Lithium Ion batteries definitely have some attractive features and benefits. For example, I'd love to save several pounds of weight and have some extra room in my battery box for other small items (tools, electronics, etc.). I also like the fact that they hold a charge better than lead-acid batteries. But they also carry some negatives and risks. I'm certainly no expert but I believe if you somehow significantly discharge them, they are finished. They also cost more and sometimes need to be "woken up" in really cold weather. That does not bother me much, but what does bother me is the increased risk of fire.
Auto and motorcycle battery manufacturers seem to have gotten that problem under control to a great degree. And they will happily tell you so. But 10-15 years ago the manufacturers of smaller type Li-Ion batteries told us that too, yet there have been countless fires and explosions since then. At an electrical safety regulatory meeting I attended a few years ago a representative from NIOSH (National Institute for Occupational Safety and Health) went over several of these events and the subsequent investigations in detail. Some of them had to do with portable, wearable "safety equipment" used in mining. Turns out that years after manufacturers declared the Li-Ion batteries "safe" a few unfortunate people found out that they are sometimes, as the NIOSH representative put it, "latent hand grenades."
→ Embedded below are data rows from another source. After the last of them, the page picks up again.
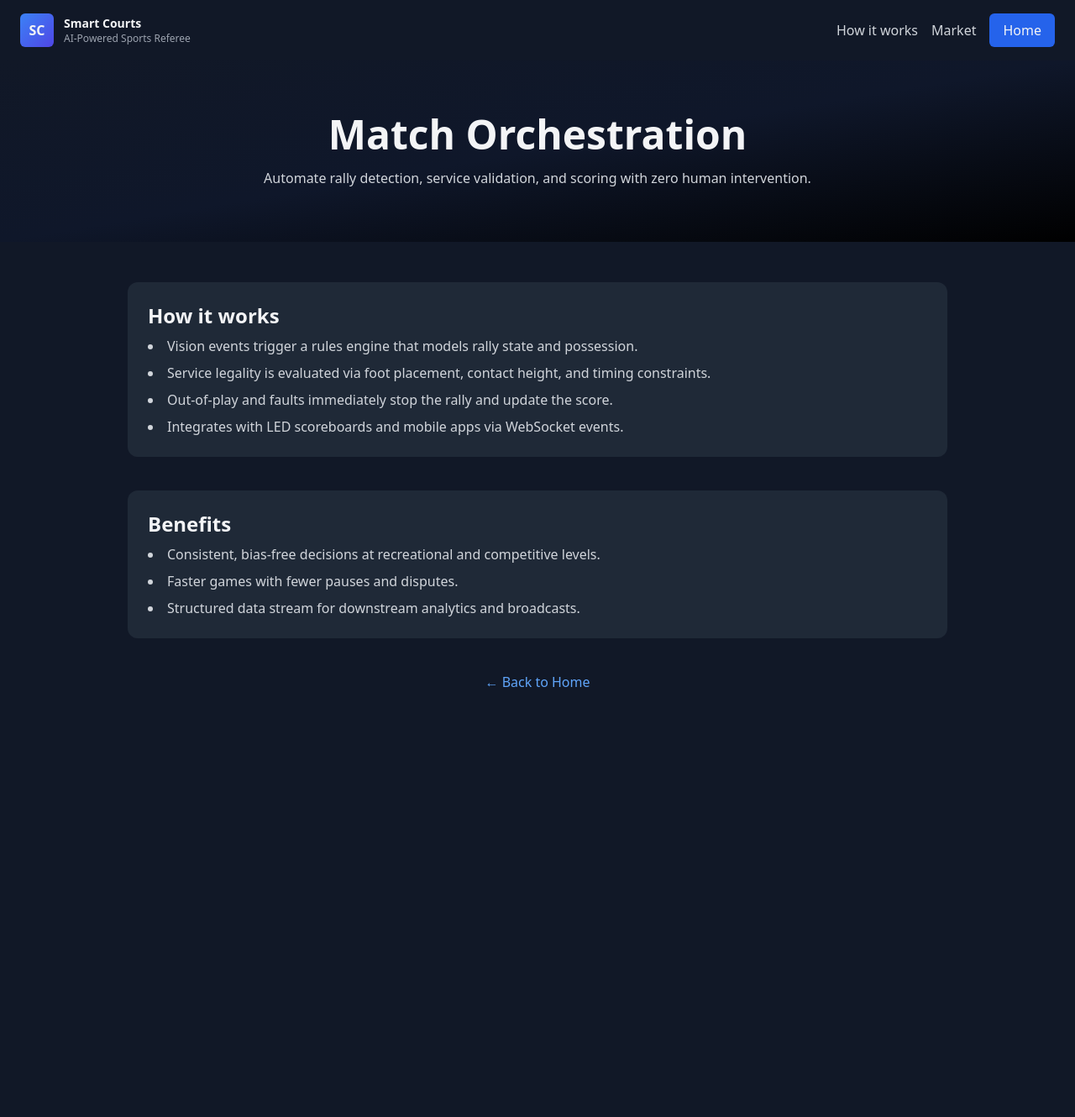
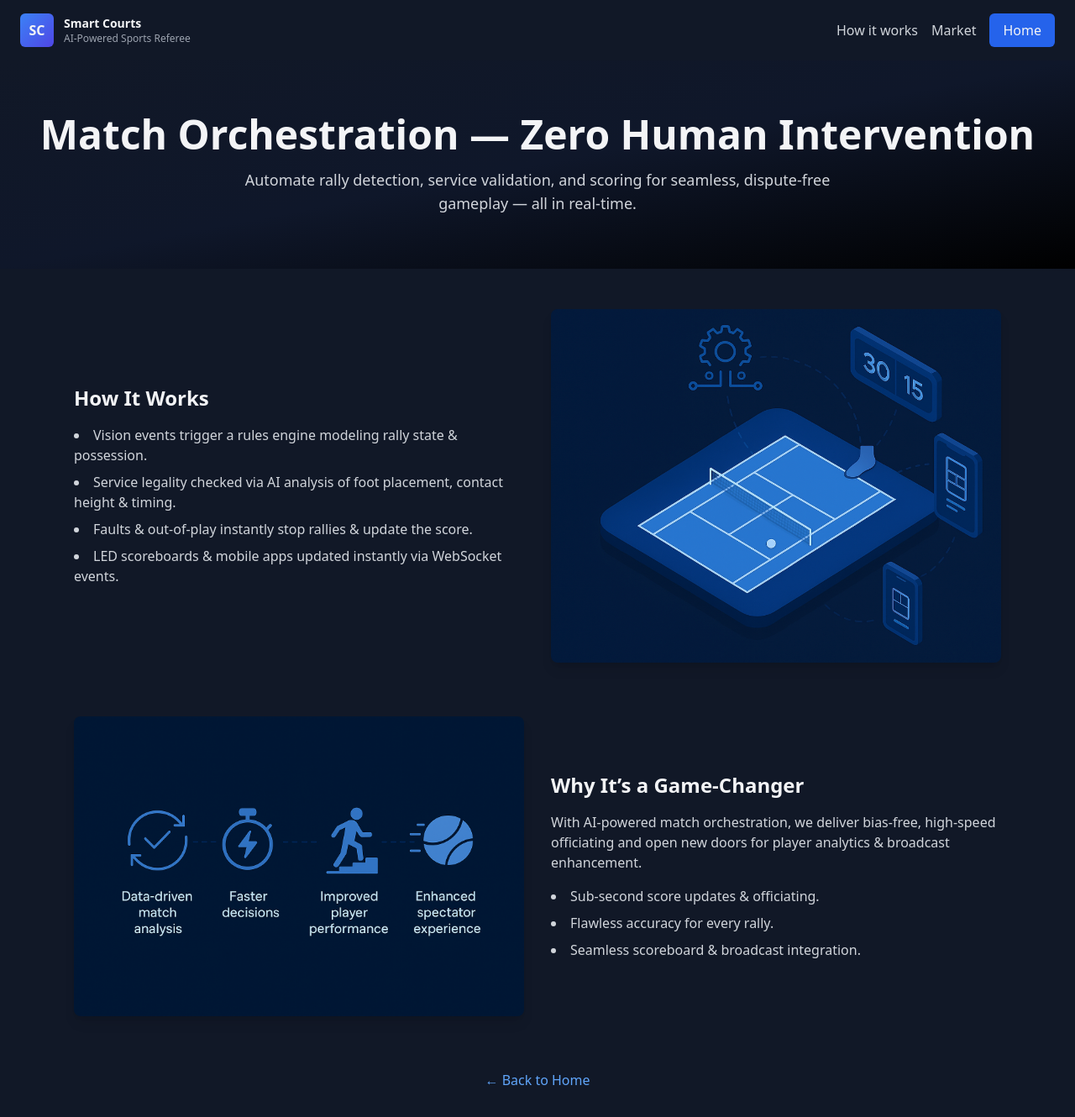
Before and after one commit to divyakumarprajapati/smart_courts, a React (Vite) app in the folder workspace/smart-courts-react/: page /match-orchestration in a window 1280 px wide. Shown: the top 1330 px of the page at 84% size. Before the commit the page ends 872 px from the top, so only its background shows below. Built offline with nearby package versions, Linux system fonts and the light colour scheme.

Commit message:
refactor

```diff
--- a/workspace/smart-courts-react/src/pages/MatchOrchestration.jsx
+++ b/workspace/smart-courts-react/src/pages/MatchOrchestration.jsx
@@ -1,56 +1,127 @@
-import { Link } from 'react-router-dom'
+import { Link } from "react-router-dom";
+import { motion } from "framer-motion";
 
 function MatchOrchestration() {
   return (
     <div className="min-h-screen bg-gray-900 text-gray-100">
+      {/* Navbar */}
       <nav className="px-6 py-4 flex items-center justify-between">
         <Link to="/" className="flex items-center gap-3">
-          <div className="w-10 h-10 rounded-md bg-gradient-to-br from-blue-500 to-indigo-600 flex items-center justify-center font-bold">SC</div>
+          <div className="w-10 h-10 rounded-md bg-gradient-to-br from-blue-500 to-indigo-600 flex items-center justify-center font-bold">
+            SC
+          </div>
           <div>
             <div className="text-sm font-semibold">Smart Courts</div>
-            <div className="text-xs text-gray-400">AI-Powered Sports Referee</div>
+            <div className="text-xs text-gray-400">
+              AI-Powered Sports Referee
+            </div>
           </div>
         </Link>
         <div className="flex items-center gap-4">
-          <a className="text-gray-300 hover:text-white" href="/#how">How it works</a>
-          <a className="text-gray-300 hover:text-white" href="/#market">Market</a>
-          <Link to="/" className="bg-blue-600 px-4 py-2 rounded-md hover:bg-blue-500">Home</Link>
+          <a className="text-gray-300 hover:text-white" href="/#how">
+            How it works
+          </a>
+          <a className="text-gray-300 hover:text-white" href="/#market">
+            Market
+          </a>
+          <Link
+            to="/"
+            className="bg-blue-600 px-4 py-2 rounded-md hover:bg-blue-500"
+          >
+            Home
+          </Link>
         </div>
       </nav>
 
-      <header className="py-16 px-6 text-center bg-gradient-to-br from-gray-900 via-slate-900 to-black">
-        <h1 className="text-4xl md:text-5xl font-extrabold mb-4">Match Orchestration</h1>
-        <p className="text-gray-300 max-w-3xl mx-auto">
-          Automate rally detection, service validation, and scoring with zero human intervention.
-        </p>
+      {/* Hero */}
+      <header className="py-16 px-6 text-center bg-gradient-to-br from-gray-900 via-slate-900 to-black relative overflow-hidden">
+        <motion.h1
+          className="text-4xl md:text-5xl font-extrabold mb-4"
+          initial={{ opacity: 0, y: 20 }}
+          animate={{ opacity: 1, y: 0 }}
+          transition={{ duration: 0.6 }}
+        >
+          Match Orchestration — Zero Human Intervention
+        </motion.h1>
+        <motion.p
+          className="text-gray-300 max-w-3xl mx-auto text-lg"
+          initial={{ opacity: 0, y: 20 }}
+          animate={{ opacity: 1, y: 0 }}
+          transition={{ delay: 0.2, duration: 0.6 }}
+        >
+          Automate rally detection, service validation, and scoring for
+          seamless, dispute-free gameplay — all in real-time.
+        </motion.p>
       </header>
 
-      <main className="px-6 py-12 max-w-5xl mx-auto space-y-10">
-        <section className="bg-gray-800 p-6 rounded-xl">
-          <h2 className="text-2xl font-bold mb-2">How it works</h2>
-          <ul className="list-disc list-inside text-gray-300 space-y-2 text-left">
-            <li>Vision events trigger a rules engine that models rally state and possession.</li>
-            <li>Service legality is evaluated via foot placement, contact height, and timing constraints.</li>
-            <li>Out-of-play and faults immediately stop the rally and update the score.</li>
-            <li>Integrates with LED scoreboards and mobile apps via WebSocket events.</li>
-          </ul>
+      {/* Main Sections */}
+      <main className="px-6 py-12 max-w-6xl mx-auto space-y-16">
+        {/* How it works */}
+        <section className="grid md:grid-cols-2 gap-8 items-center">
+          <div>
+            <h2 className="text-2xl font-bold mb-4">How It Works</h2>
+            <ul className="list-disc list-inside text-gray-300 space-y-2 text-left">
+              <li>
+                Vision events trigger a rules engine modeling rally state &
+                possession.
+              </li>
+              <li>
+                Service legality checked via AI analysis of foot placement,
+                contact height & timing.
+              </li>
+              <li>
+                Faults & out-of-play instantly stop rallies & update the score.
+              </li>
+              <li>
+                LED scoreboards & mobile apps updated instantly via WebSocket
+                events.
+              </li>
+            </ul>
+          </div>
+          <motion.img
+            src="/match-orchestration-how.png"
+            alt="Match orchestration workflow"
+            className="rounded-lg shadow-lg"
+            initial={{ opacity: 0, x: 50 }}
+            whileInView={{ opacity: 1, x: 0 }}
+            transition={{ duration: 0.6 }}
+          />
         </section>
 
-        <section className="bg-gray-800 p-6 rounded-xl">
-          <h2 className="text-2xl font-bold mb-2">Benefits</h2>
-          <ul className="list-disc list-inside text-gray-300 space-y-2 text-left">
-            <li>Consistent, bias-free decisions at recreational and competitive levels.</li>
-            <li>Faster games with fewer pauses and disputes.</li>
-            <li>Structured data stream for downstream analytics and broadcasts.</li>
-          </ul>
+        {/* Benefits */}
+        <section className="grid md:grid-cols-2 gap-8 items-center">
+          <motion.img
+            src="/match-orchestration-benefits.png"
+            alt="Automated match orchestration benefits"
+            className="rounded-lg shadow-lg order-2 md:order-1"
+            initial={{ opacity: 0, x: -50 }}
+            whileInView={{ opacity: 1, x: 0 }}
+            transition={{ duration: 0.6 }}
+          />
+          <div className="order-1 md:order-2">
+            <h2 className="text-2xl font-bold mb-4">Why It’s a Game-Changer</h2>
+            <p className="text-gray-300 mb-4">
+              With AI-powered match orchestration, we deliver bias-free,
+              high-speed officiating and open new doors for player analytics &
+              broadcast enhancement.
+            </p>
+            <ul className="list-disc list-inside text-gray-300 space-y-2">
+              <li>Sub-second score updates & officiating.</li>
+              <li>Flawless accuracy for every rally.</li>
+              <li>Seamless scoreboard & broadcast integration.</li>
+            </ul>
+          </div>
         </section>
 
+        {/* Back link */}
         <div className="text-center">
-          <Link to="/" className="text-blue-400 hover:underline">← Back to Home</Link>
+          <Link to="/" className="text-blue-400 hover:underline">
+            ← Back to Home
+          </Link>
         </div>
       </main>
     </div>
-  )
+  );
 }
 
-export default MatchOrchestration
+export default MatchOrchestration;
```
I accept the risk of my iPhone having a meltdown because I think the sales volume of those batteries drives more thorough research and potential liability risk for giant companies which results in proportionately smaller risk to me and my family as individuals. I also feel safer knowing my phone is usually with me and I have smoke alarms throughout my home for when I am sleeping. My motorcycle, conversely, sleeps in my garage with cars, power equipment and dispensing containers full of gas, and I do not have any smoke alarms in my garage. My teenagers sleep in bedrooms above and beside my garage, on the opposite side of the house from where my wife and I sleep, so I worry about their safety in the event of a garage fire and potential subsequent gas-fueled explosion.
These are the things I think about each time I consider abandoning lead-acid batteries. At some point I might make the switch, because I like technology and I want the benefits. But I just don't have enough data on Li-Ion motorcycle batteries yet. Your viewpoint and opinion may differ and I totally respect that. After all, the more people who take the plunge before me, the more quickly I will reach my own level of comfort (or determine that the risks have still not been sufficiently mitigated).
Last edited by GPz; 05-19-2019 at 01:19 PM.